            Moving forth, ‘Nationalism’ is a term associated with increasing protectionism, placing of one’s national interests over the other nation states and thrusting the sovereignty of one nation-state over another. The idea of nationalism usually involves preventing foreign nationals from getting hold of the country, intuitive ideas like ‘Swadeshi’ etc. The recent upheavals of leaders like Donald J. Trump in the USA, Narendra Modi in India and Vladimir Putin in Russia, who are considered to be right-wing politicians cause serious repercussions in terms of globalization and economic inclusion. Terms like ‘Be Indian, Buy Indian’, ‘Make America Great Again',’ Brexit’ and ‘Nation First, Party Next, self-last’ are resonated throughout by political pundits to garner votes, by inculcating the idea of nationalism into their common denizens. The recent toughening of the process in obtaining H1B visas, the Modi government’s persuasion in asking people to adopt ‘self-utilization’ and the decision of the UK in leaving the European Union for the reason of financial and refugee crises is very well an evident show of strength by the nationalist propagators.
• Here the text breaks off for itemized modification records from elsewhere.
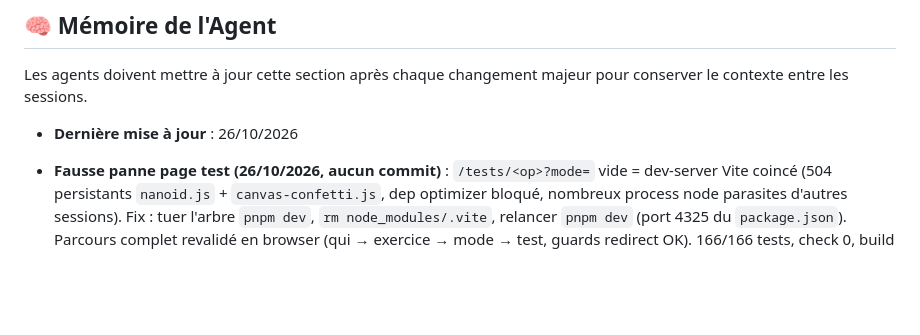
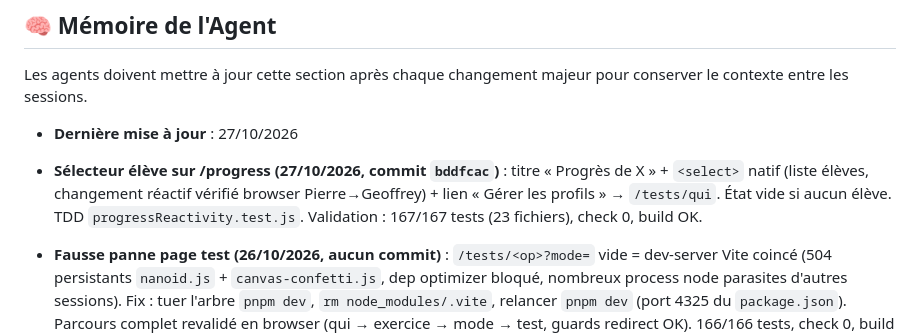
Before and after one commit to CREM-asbl/Decival-mobile, a Markdown page: AGENTS.md, the part around the change. GitHub-like rendering; blank space fills up the shorter version.

Commit message:
Memoire agent: selecteur eleve sur /progress
Co-authored-by: Copilot App <223556219+Copilot@users.noreply.github.com>

```diff
--- a/AGENTS.md
+++ b/AGENTS.md
@@ -67,7 +67,8 @@ Tout agent doit respecter ces règles techniques impératives :
 ## 🧠 Mémoire de l'Agent
 Les agents doivent mettre à jour cette section après chaque changement majeur pour conserver le contexte entre les sessions.
 
-- **Dernière mise à jour** : 26/10/2026
+- **Dernière mise à jour** : 27/10/2026
+- **Sélecteur élève sur /progress (27/10/2026, commit `bddfcac`)** : titre « Progrès de X » + `<select>` natif (liste élèves, changement réactif vérifié browser Pierre→Geoffrey) + lien « Gérer les profils » → `/tests/qui`. État vide si aucun élève. TDD `progressReactivity.test.js`. Validation : 167/167 tests (23 fichiers), check 0, build OK.
 - **Fausse panne page test (26/10/2026, aucun commit)** : `/tests/<op>?mode=` vide = dev-server Vite coincé (504 persistants `nanoid.js` + `canvas-confetti.js`, dep optimizer bloqué, nombreux process node parasites d'autres sessions). Fix : tuer l'arbre `pnpm dev`, `rm node_modules/.vite`, relancer `pnpm dev` (port 4325 du `package.json`). Parcours complet revalidé en browser (qui → exercice → mode → test, guards redirect OK). 166/166 tests, check 0, build OK. Code inchangé.
 - **Sessions élèves locales (branche `geoffrey-pliez-sessions-eleves`, commit `8f15d3c`)** : profils par prénom sans mot de passe (tablette partagée, ex. Pierre/Paul). `studentStore.ts` (CRUD, validation trim/vide/doublon insensible casse/max 20, id randomUUID+fallback). `persistence.ts` : namespacing `decival_student_<id>_<suffixe>` (4 clés : maîtrise, badges, historique, stats ; préférences globales hors scope), `migrateLegacyToStudent` au premier profil, `clearStudentData`. 3 stores recâblés (`loadStudentData` + subscribe changement élève + saves scopées). Parcours 3 écrans (`f48dcdb`) : `/tests/qui` (qui joue, CTA masqué sans actif) → `/tests` hub (ligne session + redirect si aucun actif, CTA vers `/tests/mode?op=`) → `/tests/mode` (ModePicker par op, redirect si op invalide) → `/tests/<op>?mode=` (TestShell auto-start, Quitter/Fermer → mode, back-links → mode). `testModeRoute.ts` (parse/build/validate, TDD 3 tests). Accueil CTA → `/tests/qui`. Settings carte Élèves (changer/renommer via prompt/supprimer avec confirm + purge namespace). Validation : 166/166 tests (22 fichiers), check 0 erreur (warnings pré-existants), build OK. Déplacement `07fa046` : sélecteur retiré de l'accueil vers `/tests`.
 - **Cohérence `/settings` 100% (branche `geoffrey-pliez-scaling-meme`, commits `d78b9ac` + `c05abc9` + `7a88224` + `533233b`)** : `currentPage="settings"` (Footer actif), wrapper `max-w-lg mx-auto py-6 px-4` identique tests, h1 `text-2xl font-bold mb-6` gauche sans `dark:text-white` redondant (Layout donne déjà `dark:text-gray-100`), `space-y-4`, cartes `p-4 border-transparent dark:border-gray-700`, h2 `text-xl` partout (Sound/Animation h3→h2), bloc version dupliquée supprimé (Footer affiche déjà `v{APP_VERSION}`). Validation : 145/145 tests, check 0, build OK.
```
Delving deeper into the issue it is of definite conjuncture to see if excessive nationalism is a serious threat to globalization or if it is a mere point of exaggeration. Ford Motors recently announced its plan to withdraw its investment it had pledged earlier to Mexico and schemed of channeling a similar sum in building new plants in the United States reflecting Trump’s protectionist in getting companies back into his country, so as to create jobs and increase the economic conditions of the people, eventually acting as a backlog in the process of globalization. But, the contrast can be observed in India, where Modi has constantly been inviting MNCs to invest in India under his ambitious ‘Make In India’ project, which has improved the investment in mobile products and the overall FDI inflow, thus predicting the possibility of globalization in parallel to nationalism. The United States, which has at its disposal the largest number of MNCs in the world has been constantly providing India with a huge chunk of FDI inflow for its economic benefits, questions the correspondence of wealth of a nation-state and the principal ideologies of nationalism and globalization. 

Companies and corporations succumb to profits, forcing them to use the poorer countries to the fullest for cheap labor and easy capital in semblance with globalization. Nationalism differs with its declivity from wealthy nations to less wealthy nations, for instance, nationalism in India involves upholding the values of the Indian society and providing the poor with enough resources, but in the USA, nationalism envisages the idea of making its citizens richer through increased profits and better functioning, in consanguinity to leaders like Trump, who have been trying hard in attracting these companies to invest in the USA will have serious implications on globalization. that with growing nationalism, richer countries will prevent its companies from investing in developing nations, thus pushing developing nations into a vicious trap of poverty and disillusioned growth. Excessive nationalism cannot have a positive jolt on the process of globalization, hence limiting the prospects of inclusive economic development of countries.  It is for us to limit the levels of nationalism within and view the world as one large living entity existent for the good of all and providing a platform for the egalitarian development of its denizens.